Alice and Bob live on the modular curve X_0(1) = \mathbf{H}/\mathrm{PSL}_2(\mathbb{Z}). What does the world look like to them, assuming that they view the world in hyperbolic perspective?

To those who are not used to hyperbolic geometry, there may be a few mild surprises. Suppose that Alice is at the point x=i and Bob is at y = 10i. Let us also imagine that Alice is looking in the direction of the cusp along the projection of the geodesic given by the y-axis. What does she see? Take a moment to think about it if you like; we will give the answer in the next paragraph.

Lifting Bob to the universal cover, there are infinitely many Bobs spaced equally along the horosphere (10i + t). A naive guess is that all of these Bobs would fill out Alice’s field of vision. But this can’t be true; since geodesics in \mathbf{H} are given by semi-circles perpendicular to the x-axis, most geodesics through x=i don’t cross Bob’s horosphere. In fact, Bob only takes up about 10^{\circ} of Alice’s vision, and those Bobs who are at (10i + n) for large integers n appear almost to be directly in front of Alice (although a long way away). Of course, Alice also sees copies of herself receding similarly into the distance directly in front of her.

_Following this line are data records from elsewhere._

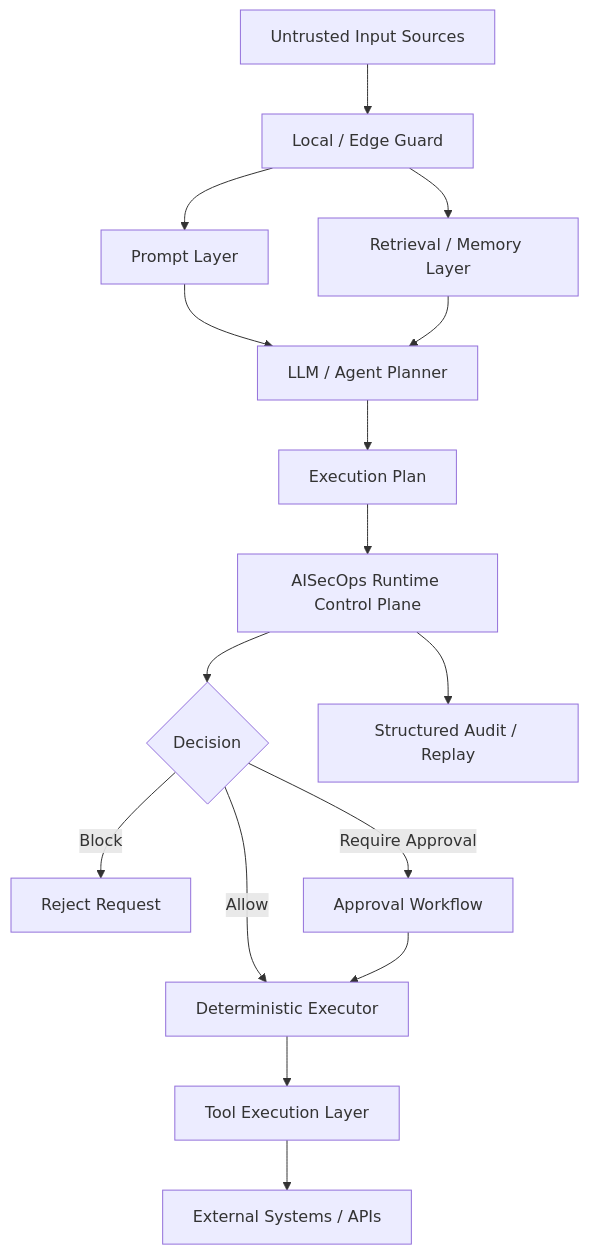
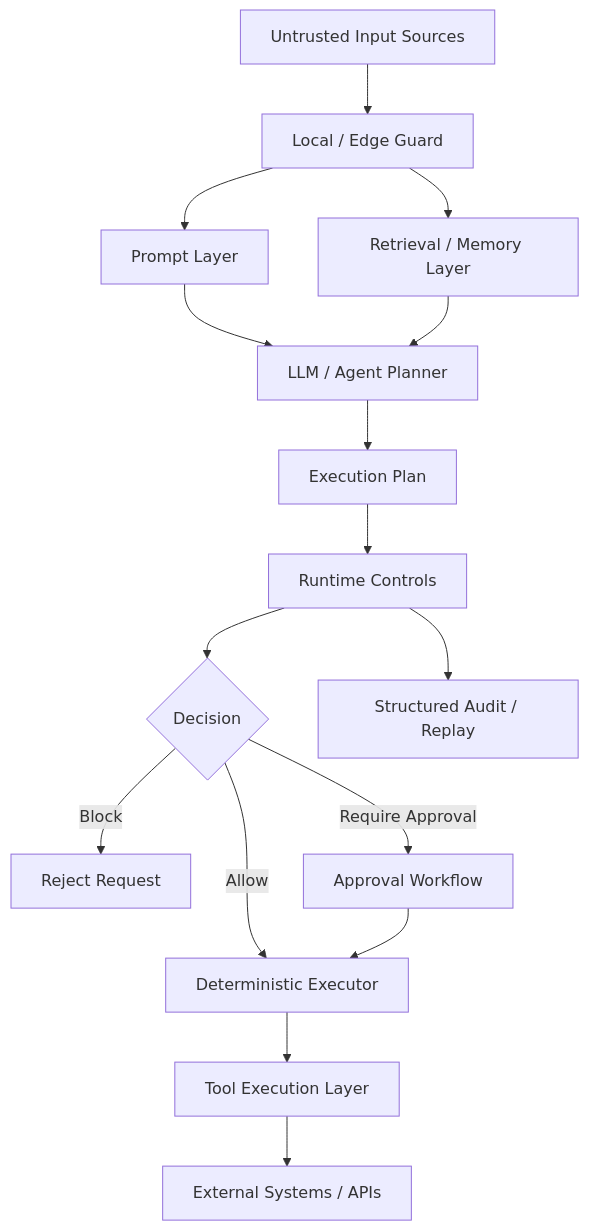
The diagram in src/content/threatmodel.md (viplavfauzdar/aisecops-site), drawn with Mermaid before and after one commit. The commit also changed other lines of this file and 13 other files, not shown here.

Commit message:
site: update AISecOps positioning for v1.0.0

````diff
--- a/src/content/threatmodel.md
+++ b/src/content/threatmodel.md
@@ -38,31 +38,31 @@
 ```mermaid
 flowchart TD
 
 A[Untrusted Input Sources]
 
 A --> B[Local / Edge Guard]
 
 B --> C[Prompt Layer]
 B --> D[Retrieval / Memory Layer]
 
 C --> E[LLM / Agent Planner]
 D --> E
 
 E --> F[Execution Plan]
 
-F --> G[AISecOps Runtime Control Plane]
+F --> G[Runtime Controls]
 
 G --> H{Decision}
 
 H -->|Allow| I[Deterministic Executor]
 H -->|Block| J[Reject Request]
 H -->|Require Approval| K[Approval Workflow]
 
 K --> I
 
 I --> L[Tool Execution Layer]
 
 L --> M[External Systems / APIs]
 
 G --> N[Structured Audit / Replay]
 ```
````
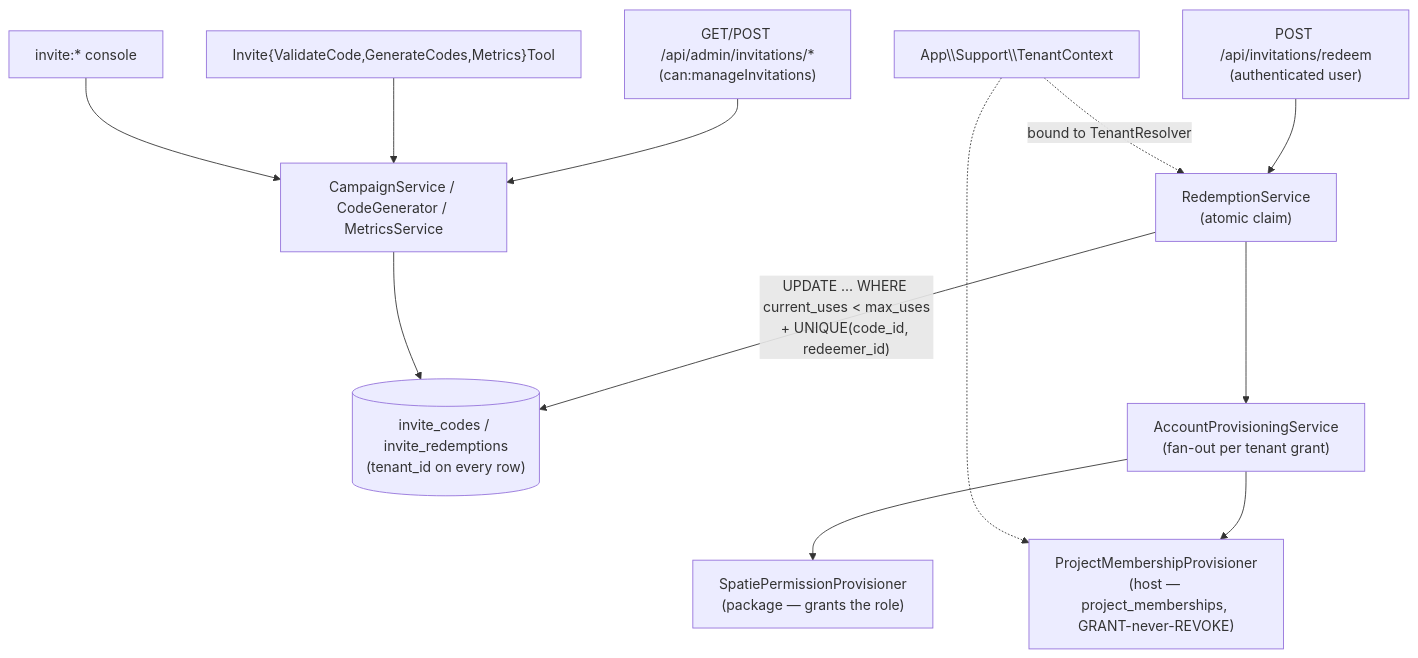
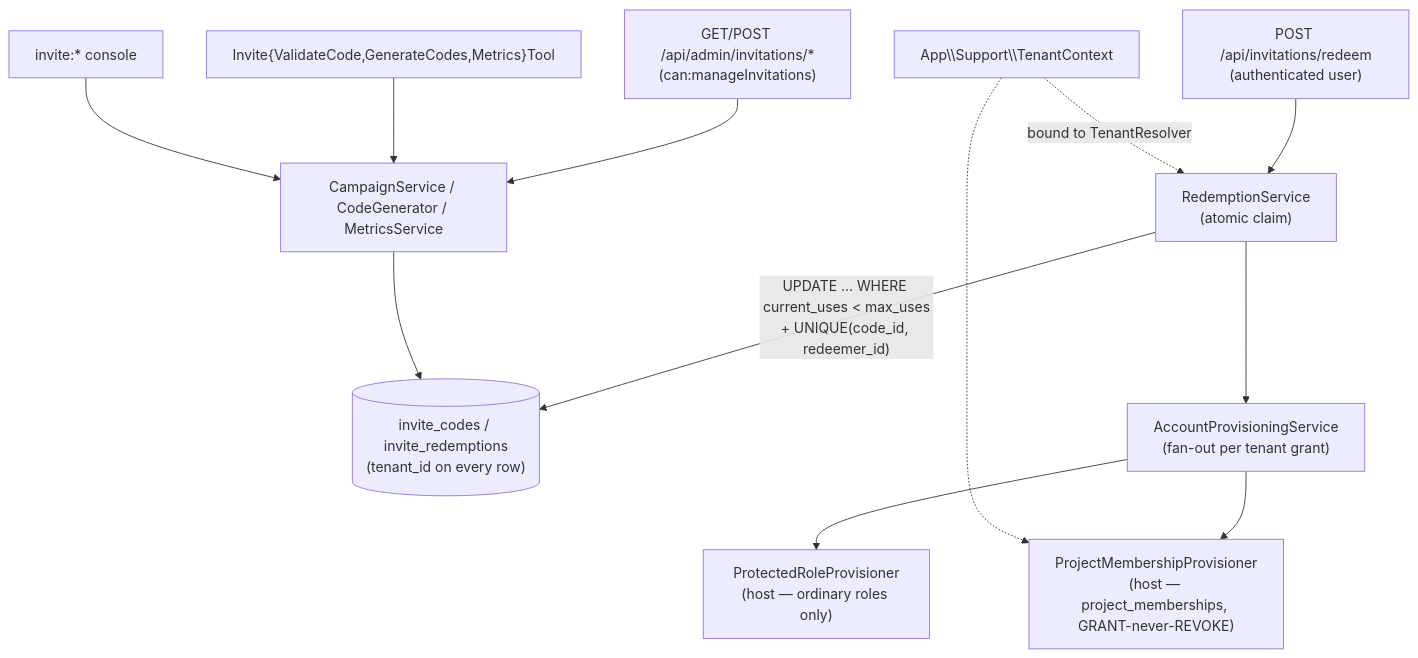
One commit to lopadova/AskMyDocs changed the diagram in docs-site/invitations.mdx. Above: the diagram before and after it, drawn with Mermaid. The commit also changed other lines of this file and 15 other files, not shown here.

````diff
--- a/docs-site/invitations.mdx
+++ b/docs-site/invitations.mdx
@@ -54,14 +56,14 @@
 ```mermaid
 flowchart TD
     Redeem["POST /api/invitations/redeem<br/>(authenticated user)"] --> RS["RedemptionService<br/>(atomic claim)"]
     RS -->|"UPDATE … WHERE current_uses < max_uses<br/>+ UNIQUE(code_id, redeemer_id)"| DB[("invite_codes / invite_redemptions<br/>(tenant_id on every row)")]
     RS --> APS["AccountProvisioningService<br/>(fan-out per tenant grant)"]
-    APS --> P1["SpatiePermissionProvisioner<br/>(package — grants the role)"]
+    APS --> P1["ProtectedRoleProvisioner<br/>(host — ordinary roles only)"]
     APS --> P2["ProjectMembershipProvisioner<br/>(host — project_memberships, GRANT-never-REVOKE)"]
     TR["App\\Support\\TenantContext"] -.->|"bound to TenantResolver"| RS
     TR -.-> P2
     Admin["GET/POST /api/admin/invitations/*<br/>(can:manageInvitations)"] --> Core["CampaignService / CodeGenerator / MetricsService"]
     MCP["Invite{ValidateCode,GenerateCodes,Metrics}Tool"] --> Core
     CLI["invite:* console"] --> Core
     Core --> DB
 ```
````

All this and more can be seen in the 80’s inspired video game of my undergraduate summer students Jasmine Powell and Justin Ahn (funded by the NSF!). The basic setup is as follows: you are a cube wondering around on X_0(1) and you need to shoot the monsters, which are in the shape of a pill. Occasionally, some bonus feature will appear (extra shields, freeze, extra life, etc.) which you can collect. Some mathematics that is hiding in the background but is only partially relevant for game play: the monsters travel along closed geodesics, and the goodies appear at CM points. The game was also partly inspired by the video not knot. Here’s a link to a video capture from the game:

 

Video Capture

(The transition to video has made it look a little wonky.) If you notice carefully, you will see that at one point in the video you crash into yourself by passing through the cone point i, losing a life.

The alpha-release of the game itself can also be downloaded here (sorry, macintosh only). Please play around with it and offer suggestions and improvements! Various possibilities include upgrading to a 3-manifold (probably a Bianchi manifold), and also the ability to pass to congruence covers X_0(p) of X_0(1).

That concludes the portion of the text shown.